┌────────

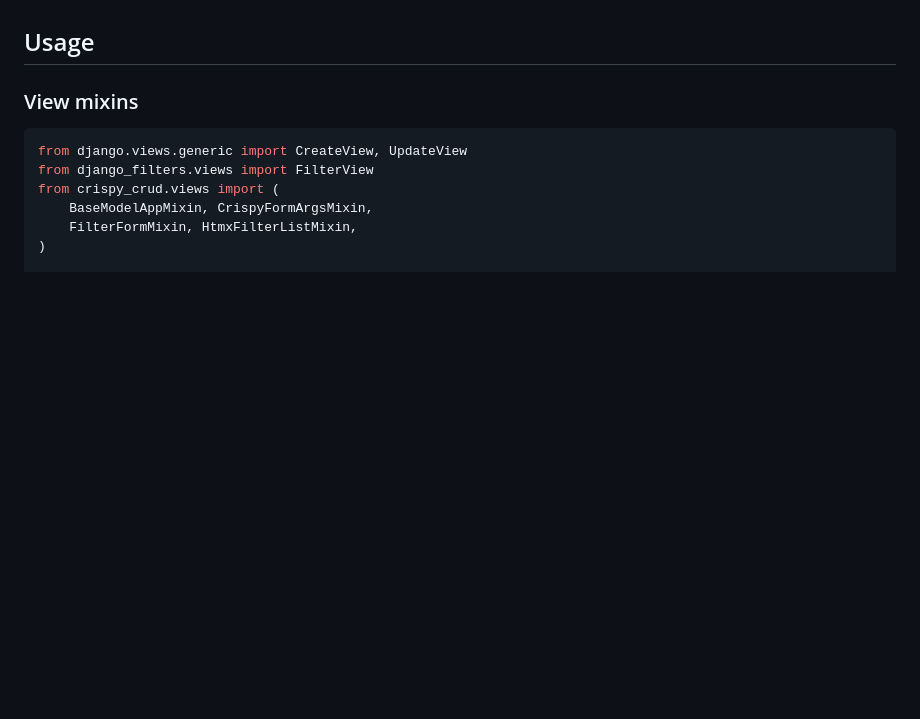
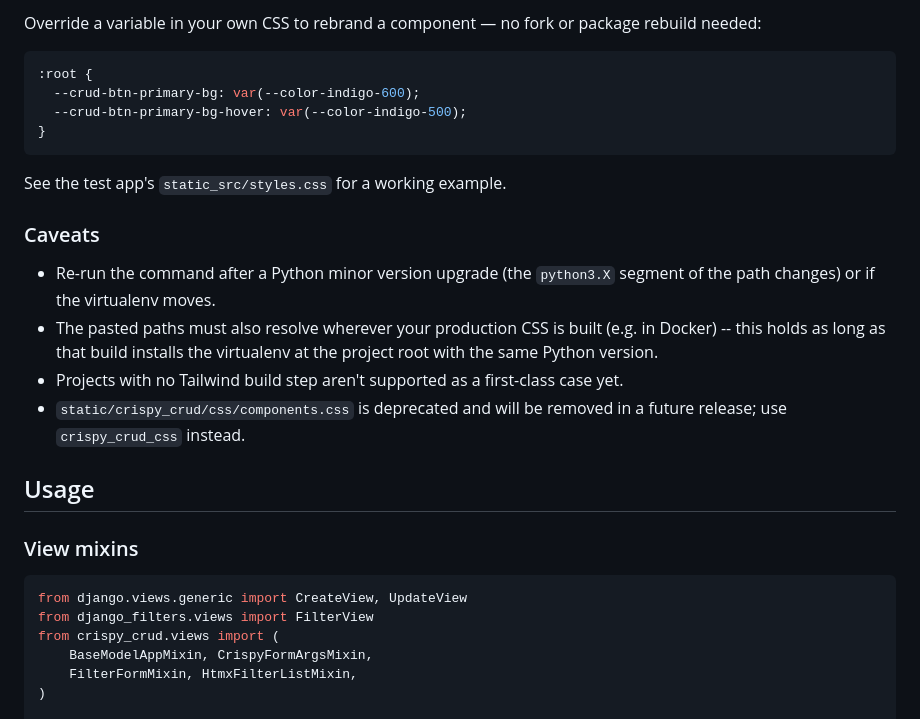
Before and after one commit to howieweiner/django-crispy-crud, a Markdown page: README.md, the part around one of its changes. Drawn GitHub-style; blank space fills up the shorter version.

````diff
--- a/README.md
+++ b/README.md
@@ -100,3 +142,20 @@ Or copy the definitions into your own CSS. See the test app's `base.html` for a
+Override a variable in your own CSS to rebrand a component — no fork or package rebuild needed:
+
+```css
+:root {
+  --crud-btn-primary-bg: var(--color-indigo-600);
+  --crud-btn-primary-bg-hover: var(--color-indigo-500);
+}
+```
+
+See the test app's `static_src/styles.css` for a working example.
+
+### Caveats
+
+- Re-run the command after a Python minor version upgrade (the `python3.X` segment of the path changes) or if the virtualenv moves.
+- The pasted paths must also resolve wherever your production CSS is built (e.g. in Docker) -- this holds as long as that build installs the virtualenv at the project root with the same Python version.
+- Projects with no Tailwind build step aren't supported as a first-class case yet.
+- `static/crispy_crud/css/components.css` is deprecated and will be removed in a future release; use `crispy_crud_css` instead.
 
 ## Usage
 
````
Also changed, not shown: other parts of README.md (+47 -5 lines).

└────────

Work to complete: Write out all the entries precisely as given, omitting each image.

Answer space:
Before and after one commit to howieweiner/django-crispy-crud, a Markdown page: README.md, the part around one of its changes. Drawn GitHub-style; blank space fills up the shorter version.

````diff
--- a/README.md
+++ b/README.md
@@ -100,3 +142,20 @@ Or copy the definitions into your own CSS. See the test app's `base.html` for a
+Override a variable in your own CSS to rebrand a component — no fork or package rebuild needed:
+
+```css
+:root {
+  --crud-btn-primary-bg: var(--color-indigo-600);
+  --crud-btn-primary-bg-hover: var(--color-indigo-500);
+}
+```
+
+See the test app's `static_src/styles.css` for a working example.
+
+### Caveats
+
+- Re-run the command after a Python minor version upgrade (the `python3.X` segment of the path changes) or if the virtualenv moves.
+- The pasted paths must also resolve wherever your production CSS is built (e.g. in Docker) -- this holds as long as that build installs the virtualenv at the project root with the same Python version.
+- Projects with no Tailwind build step aren't supported as a first-class case yet.
+- `static/crispy_crud/css/components.css` is deprecated and will be removed in a future release; use `crispy_crud_css` instead.
 
 ## Usage
 
````
Also changed, not shown: other parts of README.md (+47 -5 lines).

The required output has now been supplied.